[Provided records]
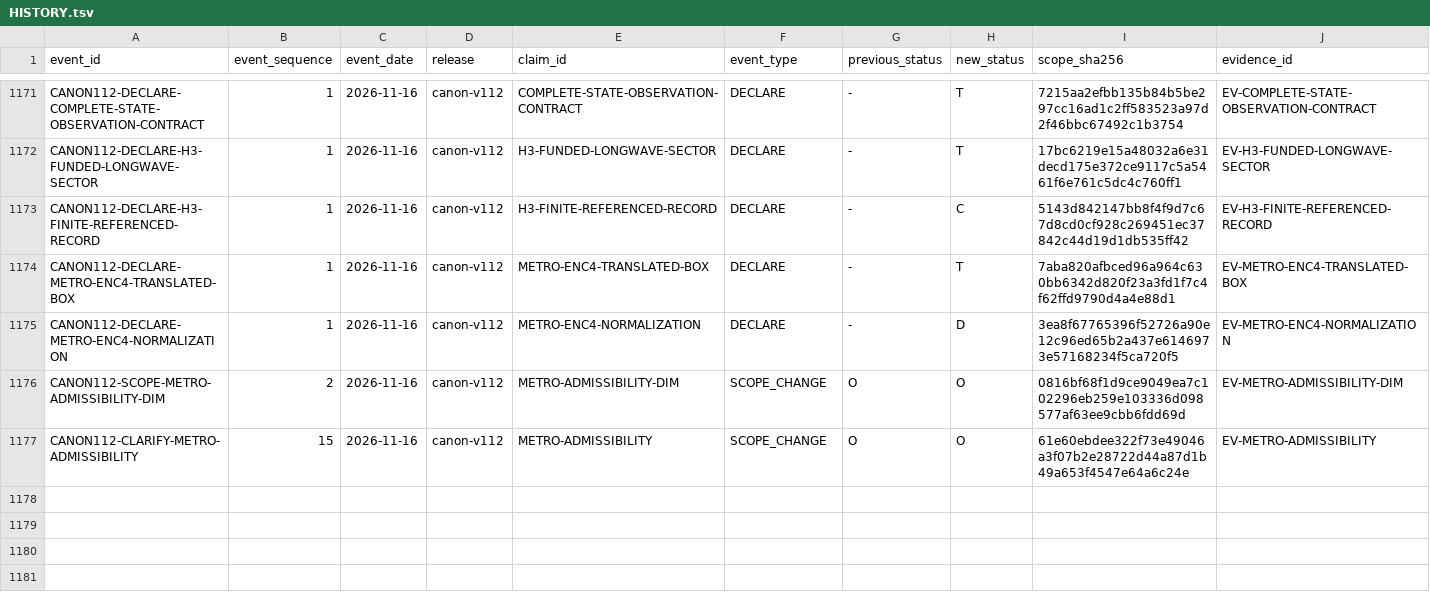
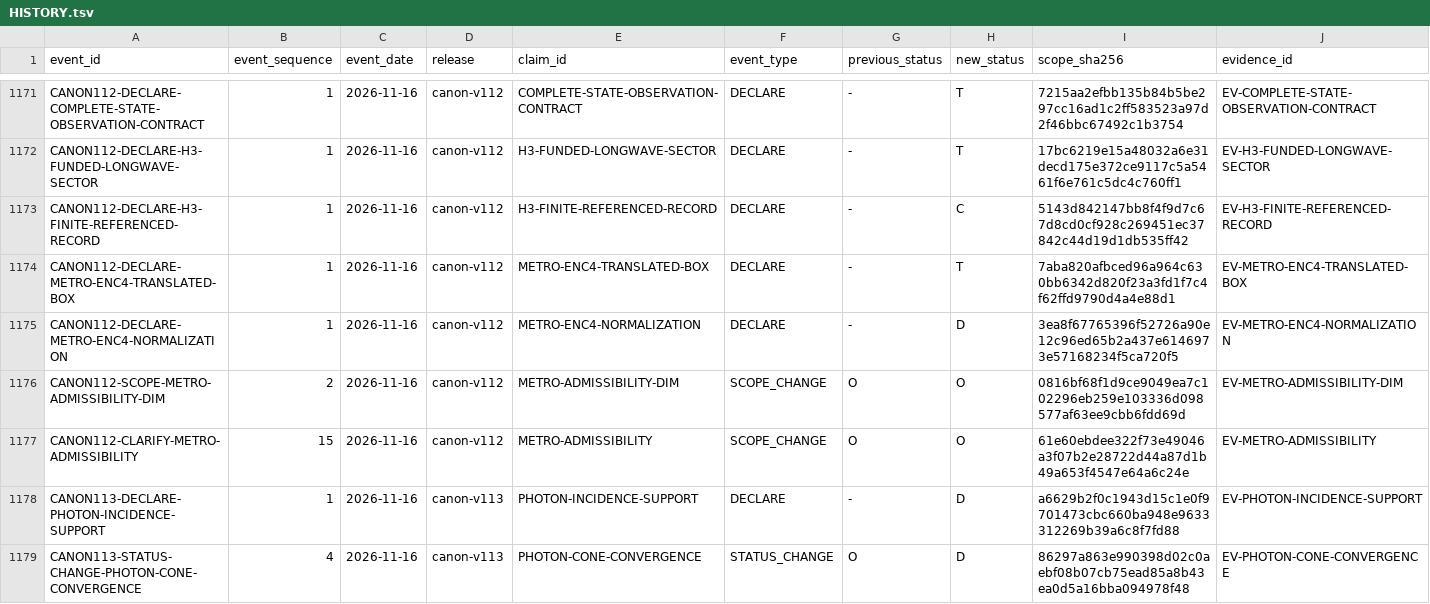
Before and after one commit to mathorn1973/twist-j, a TSV file: canon/HISTORY.tsv, drawn as a sheet; only a part is shown, gaps mark what is left out; rows hold the shown columns only; the diff names each change by its address in the sheet, - before the commit and + after, or states it on an @@ line.

Commit message:
Canon v113: close the photon incidence comparison at D
Ref #1994. Selected L2-to-L4 scalar incidence and L4-to-L5 literal character comparison, supported by the sealed two-architecture probe in #1993.

```diff
--- a/canon/HISTORY.tsv
+++ b/canon/HISTORY.tsv
+row 1178: CANON113-DECLARE-PHOTON-INCIDENCE-SUPPORT | 1 | 2026-11-16 | canon-v113 | PHOTON-INCIDENCE-SUPPORT | DECLARE | - | D | a6629b2f0c1943d15c1e0f9701473cbc660ba948e9633312269b39a6c8f7fd88 | EV-PHOTON-INCIDENCE-SUPPORT
+row 1179: CANON113-STATUS-CHANGE-PHOTON-CONE-CONVERGENCE | 4 | 2026-11-16 | canon-v113 | PHOTON-CONE-CONVERGENCE | STATUS_CHANGE | O | D | 86297a863e990398d02c0aebf08b07cb75ead85a8b43ea0d5a16bba094978f48 | EV-PHOTON-CONE-CONVERGENCE
```
Also changed, not shown: canon/DEPENDENCIES.tsv, canon/EVIDENCE.tsv, 14 other files.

[Exercise prompt] Output nothing but the records above, word for word, with the pictures removed.

[Response below]
Before and after one commit to mathorn1973/twist-j, a TSV file: canon/HISTORY.tsv, drawn as a sheet; only a part is shown, gaps mark what is left out; rows hold the shown columns only; the diff names each change by its address in the sheet, - before the commit and + after, or states it on an @@ line.

Commit message:
Canon v113: close the photon incidence comparison at D
Ref #1994. Selected L2-to-L4 scalar incidence and L4-to-L5 literal character comparison, supported by the sealed two-architecture probe in #1993.

```diff
--- a/canon/HISTORY.tsv
+++ b/canon/HISTORY.tsv
+row 1178: CANON113-DECLARE-PHOTON-INCIDENCE-SUPPORT | 1 | 2026-11-16 | canon-v113 | PHOTON-INCIDENCE-SUPPORT | DECLARE | - | D | a6629b2f0c1943d15c1e0f9701473cbc660ba948e9633312269b39a6c8f7fd88 | EV-PHOTON-INCIDENCE-SUPPORT
+row 1179: CANON113-STATUS-CHANGE-PHOTON-CONE-CONVERGENCE | 4 | 2026-11-16 | canon-v113 | PHOTON-CONE-CONVERGENCE | STATUS_CHANGE | O | D | 86297a863e990398d02c0aebf08b07cb75ead85a8b43ea0d5a16bba094978f48 | EV-PHOTON-CONE-CONVERGENCE
```
Also changed, not shown: canon/DEPENDENCIES.tsv, canon/EVIDENCE.tsv, 14 other files.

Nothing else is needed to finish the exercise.